Practical implications – The chapter provides some tentative guidelines on how organizations can design service systems that enable and support customers and other actors in their resource integration and value co-creation processes by paying attention to social structures and forces and not only resources as such.
Originality – The chapter explicates how social structures have implications for value co-creation and resource integration in service system. It makes systematic use of structuration and practice theory to understand the social dimensions of service systems. A distinction between intended and realized resource integration is made.
Social marketing has come of age. Today, we are a legitimate discipline with a wealth of empirical evidence that manifestly demonstrates the ability to bring about behaviour changes for the greater good. As social marketers, we are rapidly expanding the horizons, with a growing interest in the labyrinth of systems that influence the chosen social causes. We have become brave and bold, but is the study now running the risk of romanticising the work and ourselves? It is time to recalibrate, to take stock and to address the elephants in the social marketing room.

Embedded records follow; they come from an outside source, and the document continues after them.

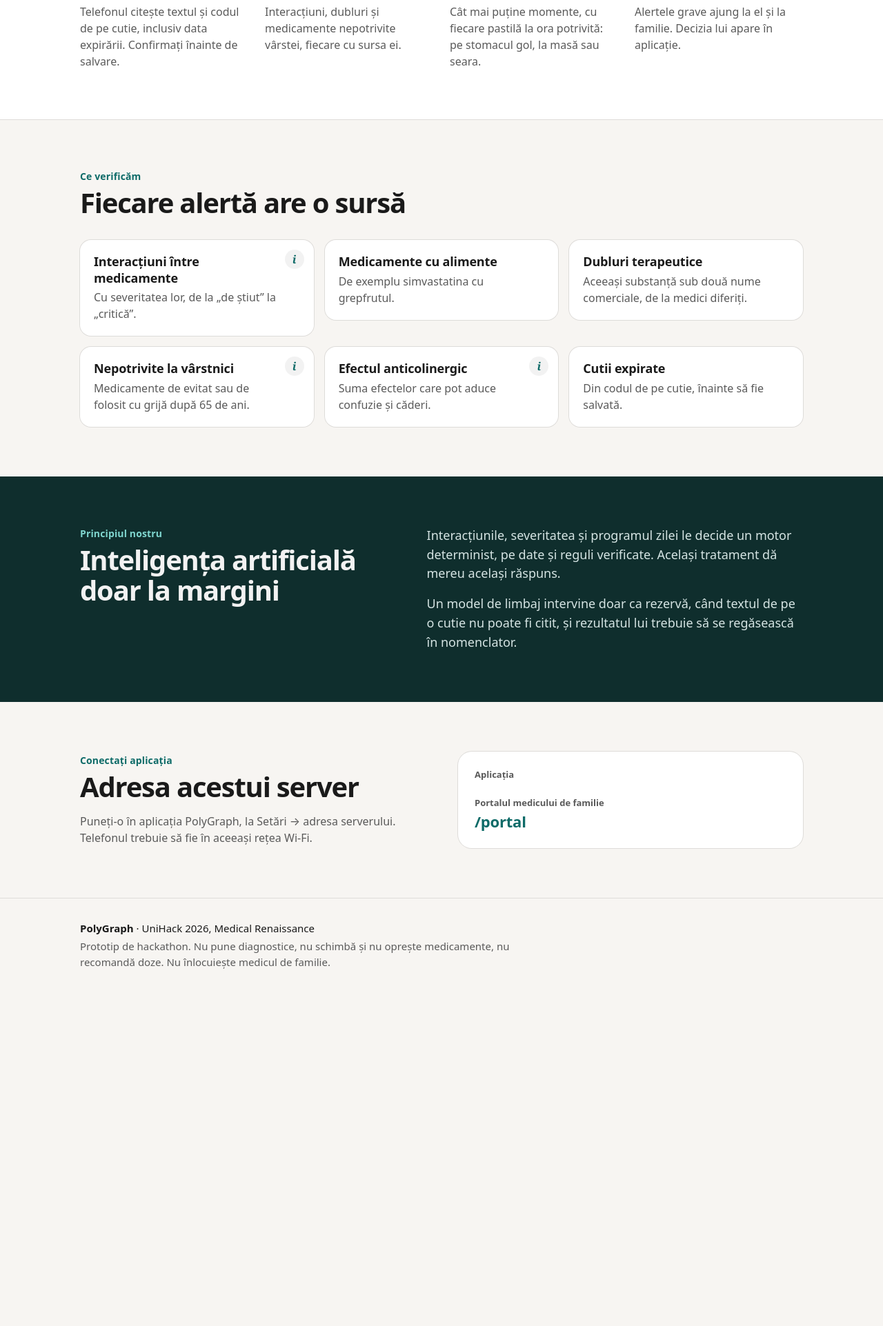
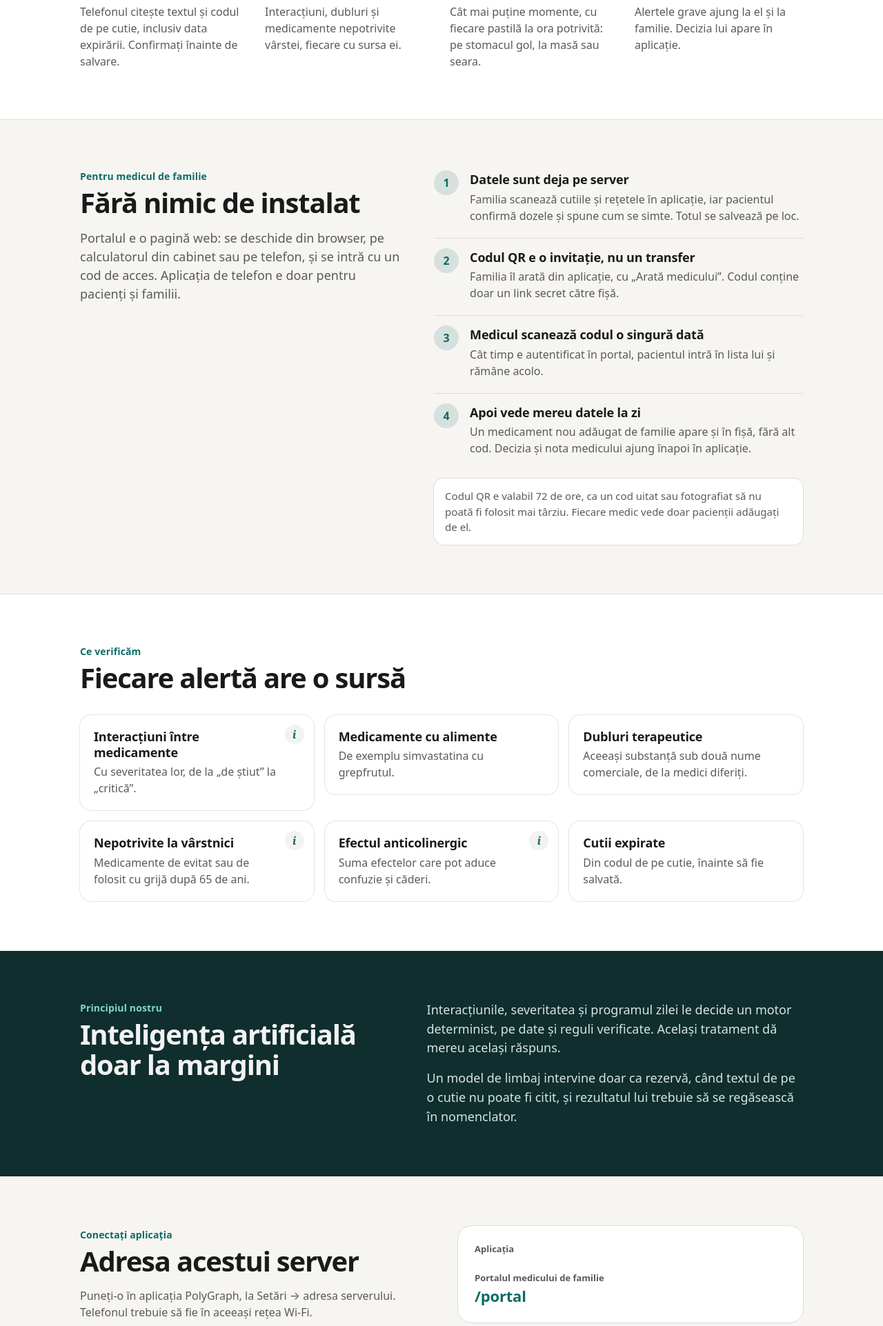
Before and after one commit to VladimirTM/PolyGraph, a Python web app: template backend/polygraph/share/templates/home.html in a window 1280 px wide. Shown: the part 1502-3425 px from the top of the page at 69% size. Before the commit the page ends 2907 px from the top, so only its background shows below. Run offline with Jinja, Linux system fonts and the light colour scheme; the template is opened without the code that fills it, so the values that code supplies are empty.

Commit message:
Explain on the home page how the doctor gets to the patient data
The portal is a web page with an access code; the QR code is an
invitation to the record, not a data transfer, and the doctor keeps
seeing up-to-date data after scanning it once.

Co-authored-by: VladimirTM <vladimirghimpau@gmail.com>

```diff
--- a/backend/polygraph/share/static/share.css
+++ b/backend/polygraph/share/static/share.css
@@ -598,6 +598,15 @@ caption { text-align: left; color: var(--text-2); padding: 0.5rem 0 0.25rem; cap
 .step-num { display: grid; place-items: center; width: 2.25rem; height: 2.25rem; border-radius: 50%; background: var(--accent); color: var(--on-accent); font-weight: 700; margin-bottom: 0.875rem; }
 .step p { color: var(--text-2); margin-top: 0.375rem; }
 
+.split { display: grid; grid-template-columns: 1fr 1.15fr; gap: 1rem 3rem; align-items: start; }
+.split .band-lead { margin-bottom: 0; }
+.flow { list-style: none; padding: 0; margin: 0; counter-reset: flow; display: grid; gap: 0.25rem; }
+.flow li { counter-increment: flow; position: relative; padding: 1rem 0 1rem 3.25rem; border-top: 1px solid var(--line); }
+.flow li:first-child { border-top: 0; padding-top: 0.25rem; }
+.flow li::before { content: counter(flow); position: absolute; left: 0; top: 0.875rem; width: 2.25rem; height: 2.25rem; border-radius: 50%; display: grid; place-items: center; background: color-mix(in srgb, var(--accent) 14%, transparent); color: var(--accent); font-weight: 700; }
+.flow li:first-child::before { top: 0.125rem; }
+.flow p { color: var(--text-2); margin-top: 0.25rem; }
+.flow-note { grid-column: 2; font-size: 0.9375rem; color: var(--text-2); background: var(--surface); border-radius: 0.875rem; padding: 0.875rem 1rem; box-shadow: 0 0 0 1px var(--line); }
 .checks { list-style: none; padding: 0; display: grid; grid-template-columns: repeat(3, 1fr); gap: 1rem; align-items: start; }
 .check-card { position: relative; background: var(--surface); border-radius: 1rem; padding: 1.25rem 3.25rem 1.25rem 1.25rem; box-shadow: 0 0 0 1px var(--line); }
 .check-card p { color: var(--text-2); margin-top: 0.25rem; }
@@ -621,7 +630,8 @@ caption { text-align: left; color: var(--text-2); padding: 0.5rem 0 0.25rem; cap
 .home-footer .muted { margin-top: 0.25rem; max-width: 44rem; }
 
 @media (max-width: 60rem) {
-  .hero-grid, .principle, .connect { grid-template-columns: 1fr; gap: 2rem; }
+  .hero-grid, .principle, .connect, .split { grid-template-columns: 1fr; gap: 2rem; }
+  .flow-note { grid-column: auto; }
   .hero { padding-top: 2rem; }
   .hero-visual { max-width: 32rem; width: 100%; margin: 0 auto; }
   .float-alert { left: 0.75rem; bottom: -1.25rem; }
--- a/backend/polygraph/share/templates/home.html
+++ b/backend/polygraph/share/templates/home.html
@@ -114,7 +114,24 @@
     </div>
   </section>
 
-  <section class="band" aria-labelledby="h-checks">
+  <section class="band" aria-labelledby="h-doctor">
+    <div class="home-inner split">
+      <div>
+        <p class="eyebrow">Pentru medicul de familie</p>
+        <h2 id="h-doctor" class="band-title">Fără nimic de instalat</h2>
+        <p class="band-lead">Portalul e o pagină web: se deschide din browser, pe calculatorul din cabinet sau pe telefon, și se intră cu un cod de acces. Aplicația de telefon e doar pentru pacienți și familii.</p>
+      </div>
+      <ol class="flow">
+        <li><h3>Datele sunt deja pe server</h3><p>Familia scanează cutiile și rețetele în aplicație, iar pacientul confirmă dozele și spune cum se simte. Totul se salvează pe loc.</p></li>
+        <li><h3>Codul QR e o invitație, nu un transfer</h3><p>Familia îl arată din aplicație, cu „Arată medicului”. Codul conține doar un link secret către fișă.</p></li>
+        <li><h3>Medicul scanează codul o singură dată</h3><p>Cât timp e autentificat în portal, pacientul intră în lista lui și rămâne acolo.</p></li>
+        <li><h3>Apoi vede mereu datele la zi</h3><p>Un medicament nou adăugat de familie apare și în fișă, fără alt cod. Decizia și nota medicului ajung înapoi în aplicație.</p></li>
+      </ol>
+      <p class="flow-note">Codul QR e valabil 72 de ore, ca un cod uitat sau fotografiat să nu poată fi folosit mai târziu. Fiecare medic vede doar pacienții adăugați de el.</p>
+    </div>
+  </section>
+
+  <section class="band band-alt" aria-labelledby="h-checks">
     <div class="home-inner">
       <p class="eyebrow">Ce verificăm</p>
       <h2 id="h-checks" class="band-title">Fiecare alertă are o sursă</h2>
```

Expanding on my Change 2020 Driving Systems Change panel presentation, this viewpoint article is a provocation, a think piece, centred around two observed phenomena.
The first phenomenon observed is the many identities of the contemporary social marketer – hackers, change agents, heroes, political power brokers and master puppeteers. The second phenomenon observed is the accelerated interest in systems thinking for which the author propose three preconditions are needed – an awareness of the system(s); an acknowledgement that this study is a part of the system(s) and the need to decolonise social marketing.
This article poses challenging questions but offers no solutions as to how social marketers should, could or do square up our blind spots, make peace with our paradoxes or unblinker the views. Not only would it be naïve to proffer solutions but it would also stifle the growth of you, the reader, in your journey to becoming an integrated person and woke social marketing professional.
Given the form of functional differentiation of modern society, a far-reaching coordination of functional systems as a dissolution of their heterarchical relationship to…
Given the form of functional differentiation of modern society, a far-reaching coordination of functional systems as a dissolution of their heterarchical relationship to each other, as was apparently possible in the social “lockdown” during the corona pandemic, should have been extremely unlikely. The purpose of this study is to explain how this was nevertheless achieved.
From the perspective of systems theory, social action in principle does not present itself as a problem but as a solution to (latent) social problems. In the sociological analysis presented here, it is therefore precisely a matter of uncovering or pointing out those (changed) social structures in which a social “lockdown” appears as a solution.
The paper explains that with the emergence of social media through applications such as Facebook, Instagram, Twitter, and TikTok, a new force is establishing itself at the level of society as a system. It is one that is characterized by being highly vulnerable to moral communication. A susceptibility to morality manifests, on the one hand, through an individual differentiation of society made possible by social media – for example, in the emerging Chinese social credit system – and, on the other hand, through the specific communicative structures of the social media themselves. It is argued that social media, in the form of a moral authority with a lasting effect on society as a whole, make a significant contribution to realizing the social “lockdown.”
The originality of the paper results from the fact that the emergence of a new social phenomenon (“lockdown”) is explained.